- Corruption can be found in both one-off and continuous dealings.
- STE’s subsequent acts of appointing Mujibur on his merits did not override any corruption that Tjong had committed.
- The fact that Tjong could account for Mujibur’s qualities was inconclusive. It was possible that by favouring Mujibur, Tjong did not bring forward other worthy candidates for consideration.
- Parties can approach a transaction with different frames of mind.

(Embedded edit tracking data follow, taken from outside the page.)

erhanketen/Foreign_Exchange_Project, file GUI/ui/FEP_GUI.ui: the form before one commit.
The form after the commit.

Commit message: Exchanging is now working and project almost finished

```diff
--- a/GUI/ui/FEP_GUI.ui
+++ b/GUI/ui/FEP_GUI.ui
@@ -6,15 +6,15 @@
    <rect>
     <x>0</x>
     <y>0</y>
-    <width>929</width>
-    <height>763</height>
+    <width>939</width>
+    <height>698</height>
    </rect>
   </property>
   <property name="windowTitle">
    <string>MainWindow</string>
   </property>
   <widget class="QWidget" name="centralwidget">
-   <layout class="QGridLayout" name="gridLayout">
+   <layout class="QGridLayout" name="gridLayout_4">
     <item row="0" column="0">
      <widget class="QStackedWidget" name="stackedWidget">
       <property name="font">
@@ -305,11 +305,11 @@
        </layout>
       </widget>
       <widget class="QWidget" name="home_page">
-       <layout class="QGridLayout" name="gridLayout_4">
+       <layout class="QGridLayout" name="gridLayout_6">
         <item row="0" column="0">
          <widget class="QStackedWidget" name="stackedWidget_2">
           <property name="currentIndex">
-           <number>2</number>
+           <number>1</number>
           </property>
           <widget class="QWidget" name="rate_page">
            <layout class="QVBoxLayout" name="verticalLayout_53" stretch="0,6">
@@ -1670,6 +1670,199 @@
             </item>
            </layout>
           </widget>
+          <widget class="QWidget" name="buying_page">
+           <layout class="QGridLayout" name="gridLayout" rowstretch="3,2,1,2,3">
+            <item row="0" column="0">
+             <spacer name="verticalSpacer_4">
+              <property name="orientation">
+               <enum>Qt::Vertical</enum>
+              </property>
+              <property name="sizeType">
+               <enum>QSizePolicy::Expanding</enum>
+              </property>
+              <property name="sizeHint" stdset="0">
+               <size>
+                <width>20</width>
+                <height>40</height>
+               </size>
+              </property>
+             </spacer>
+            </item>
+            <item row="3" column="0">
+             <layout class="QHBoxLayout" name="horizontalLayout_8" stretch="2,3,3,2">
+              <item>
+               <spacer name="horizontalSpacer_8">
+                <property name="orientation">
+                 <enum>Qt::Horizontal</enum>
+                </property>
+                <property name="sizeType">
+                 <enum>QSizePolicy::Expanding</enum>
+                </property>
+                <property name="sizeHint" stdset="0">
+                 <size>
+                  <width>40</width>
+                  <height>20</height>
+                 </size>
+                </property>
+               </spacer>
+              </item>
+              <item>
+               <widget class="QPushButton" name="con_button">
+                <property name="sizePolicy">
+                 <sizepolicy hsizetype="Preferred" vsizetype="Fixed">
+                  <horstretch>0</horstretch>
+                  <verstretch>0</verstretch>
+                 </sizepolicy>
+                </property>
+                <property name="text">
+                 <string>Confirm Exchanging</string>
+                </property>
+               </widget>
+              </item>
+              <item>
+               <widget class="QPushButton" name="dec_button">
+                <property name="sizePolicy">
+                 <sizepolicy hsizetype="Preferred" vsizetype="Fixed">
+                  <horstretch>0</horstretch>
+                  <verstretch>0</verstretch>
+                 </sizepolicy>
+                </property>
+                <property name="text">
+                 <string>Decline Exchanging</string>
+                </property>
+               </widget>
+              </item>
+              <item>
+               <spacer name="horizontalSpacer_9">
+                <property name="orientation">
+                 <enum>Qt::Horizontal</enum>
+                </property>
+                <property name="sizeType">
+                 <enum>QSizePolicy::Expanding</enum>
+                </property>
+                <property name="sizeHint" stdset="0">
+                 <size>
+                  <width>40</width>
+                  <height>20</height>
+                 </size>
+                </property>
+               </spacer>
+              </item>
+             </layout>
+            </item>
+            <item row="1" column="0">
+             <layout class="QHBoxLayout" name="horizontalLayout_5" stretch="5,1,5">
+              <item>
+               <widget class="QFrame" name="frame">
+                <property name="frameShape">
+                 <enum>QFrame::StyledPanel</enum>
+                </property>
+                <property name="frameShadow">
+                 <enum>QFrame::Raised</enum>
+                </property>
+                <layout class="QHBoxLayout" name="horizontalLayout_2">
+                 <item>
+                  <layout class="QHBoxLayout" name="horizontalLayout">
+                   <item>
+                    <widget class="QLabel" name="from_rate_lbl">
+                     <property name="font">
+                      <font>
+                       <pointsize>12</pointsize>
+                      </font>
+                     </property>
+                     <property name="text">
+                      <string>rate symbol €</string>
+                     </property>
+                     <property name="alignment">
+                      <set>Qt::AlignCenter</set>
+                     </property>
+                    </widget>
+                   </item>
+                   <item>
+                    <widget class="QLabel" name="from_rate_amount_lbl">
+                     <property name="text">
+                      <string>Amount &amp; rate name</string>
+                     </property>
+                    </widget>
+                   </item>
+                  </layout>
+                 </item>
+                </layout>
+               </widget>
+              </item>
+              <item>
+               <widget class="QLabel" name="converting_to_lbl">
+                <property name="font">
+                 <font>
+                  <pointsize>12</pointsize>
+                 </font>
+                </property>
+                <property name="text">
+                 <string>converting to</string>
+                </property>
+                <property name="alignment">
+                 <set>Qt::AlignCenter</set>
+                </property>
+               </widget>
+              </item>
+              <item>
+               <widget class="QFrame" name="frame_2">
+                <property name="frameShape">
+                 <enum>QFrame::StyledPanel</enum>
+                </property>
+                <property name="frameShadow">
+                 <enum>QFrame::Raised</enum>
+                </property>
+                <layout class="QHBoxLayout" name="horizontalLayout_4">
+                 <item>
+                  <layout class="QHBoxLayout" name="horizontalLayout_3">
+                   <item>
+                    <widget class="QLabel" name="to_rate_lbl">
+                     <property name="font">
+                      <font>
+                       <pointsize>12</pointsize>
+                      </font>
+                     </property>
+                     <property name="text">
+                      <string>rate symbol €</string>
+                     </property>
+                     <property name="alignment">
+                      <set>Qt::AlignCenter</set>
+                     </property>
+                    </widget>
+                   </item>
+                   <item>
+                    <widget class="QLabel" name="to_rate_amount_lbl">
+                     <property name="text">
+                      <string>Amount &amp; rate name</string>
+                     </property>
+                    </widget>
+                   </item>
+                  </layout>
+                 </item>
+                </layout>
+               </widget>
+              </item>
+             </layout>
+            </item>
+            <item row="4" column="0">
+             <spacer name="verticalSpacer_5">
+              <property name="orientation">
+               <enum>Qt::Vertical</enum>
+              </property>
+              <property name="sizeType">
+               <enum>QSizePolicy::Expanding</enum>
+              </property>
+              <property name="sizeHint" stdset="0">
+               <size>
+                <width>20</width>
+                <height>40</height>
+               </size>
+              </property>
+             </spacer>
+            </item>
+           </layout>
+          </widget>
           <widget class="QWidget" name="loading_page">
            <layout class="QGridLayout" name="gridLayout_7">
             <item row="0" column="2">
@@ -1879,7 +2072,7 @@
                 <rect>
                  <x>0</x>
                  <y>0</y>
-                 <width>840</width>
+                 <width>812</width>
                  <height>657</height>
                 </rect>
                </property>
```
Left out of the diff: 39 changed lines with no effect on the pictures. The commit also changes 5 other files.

Mujibur’s characterisation of the reward as a legitimate profit-sharing scheme did not change the fact that the idea of a reward operated in Tjong’s mind when he facilitated Mujibur’s appointment.
On the facts, the High Court found that Tjong had favoured Mujibur in derogation of his duties to STE.
Issue 2: Whether Tjong Accepted the Two Cheques as a Reward for Recommending Mujibur to STE
Mujibur’s and Tjong’s explanations of the purpose of the cheques were completely different. Mujibur explained that it was a sharing of profits, whilst Tjong insisted that the cheques were for him to run Mujibur’s “errands”. Mujibur’s explanation was found to be far more consistent. Tjong’s explanation, on the other hand, was riddled with difficulties and inconsistencies that could not be satisfactorily explained. The High Court held that the trial judge had erred in elevating the mere possibility that the second cheque was for paying the tuition fees of Mujibur’s son, as contended by Tjong, into a reasonable doubt. Moreover, Tjong failed to report the gifts to STE, breaching his employment contract. The contravention of rules designed to prevent bribery would “invariably” mean that the transaction is objectively corrupt.  Tjong’s explanation of the cheques was found to be untenable, and was rejected by the High Court.
In respect of the first charge, the High Court affirmed the sentence of 8 weeks’ imprisonment together with a penalty of S$57,386.67 (in default, 3 months’ imprisonment). This was on the basis that Tjong was in a position of influence, the gratification received was substantial and Tjong acted with premeditation and deliberation in trying to cover his tracks by disguising the sum received. Although STE did not suffer any direct monetary loss, Tjong’s duty to STE was nevertheless compromised. In respect of the second charge, the High Court took the view that the same factors regarding the first charge applied equally to the second charge. The High Court therefore sentenced Tjong to 4 weeks’ imprisonment (to run consecutively with the imprisonment term for the first charge) together with a penalty of S$30,000 (in default, 6 weeks’ imprisonment). The High Court held that consecutive imprisonment terms were necessary as the two charges were in reality one transaction of corruption. Moreover, the transaction involved a cross-border commercial element, and STE was a government-linked entity. The harm caused by the offences included the possible adverse impact on the reputation and integrity of Singapore companies and of Singapore generally.
This case establishes that the lack of an agreement or discussion prior to the event does not prevent a finding of corruption from being made. It can be established even if an agent discussed the idea of a reward with the third party only after acting in relation to his principal’s affairs. The crucial inquiry is whether the agent, in carrying out his duties, showed favour to the third party or was tainted by the contemplation of a reward. If not, the meaning of corruption would be too wide and might turn innocuous gifts or mere contractual or ethical breaches into crimes.
[ 1] Kwang Boon Keong Peter v. Public Prosecutor  2 SLR(R) 211 at , and later reiterated by the Court of Appeal in Public Prosecutor v. Leng Kah Poh  4 SLR 1264 at .  Tey Tsun Hang v. Public Prosector  2 SLR 1189 at , and quoted in Public Prosecutor v Leng Kah Poh  4 SLR 1264 at .  Sairi bin Sulaiman v. Public Prosecutor  2 SLR(R) 794 at .  Chan Wing Seng v. Public Prosecutor  1 SLR(R) 721 at .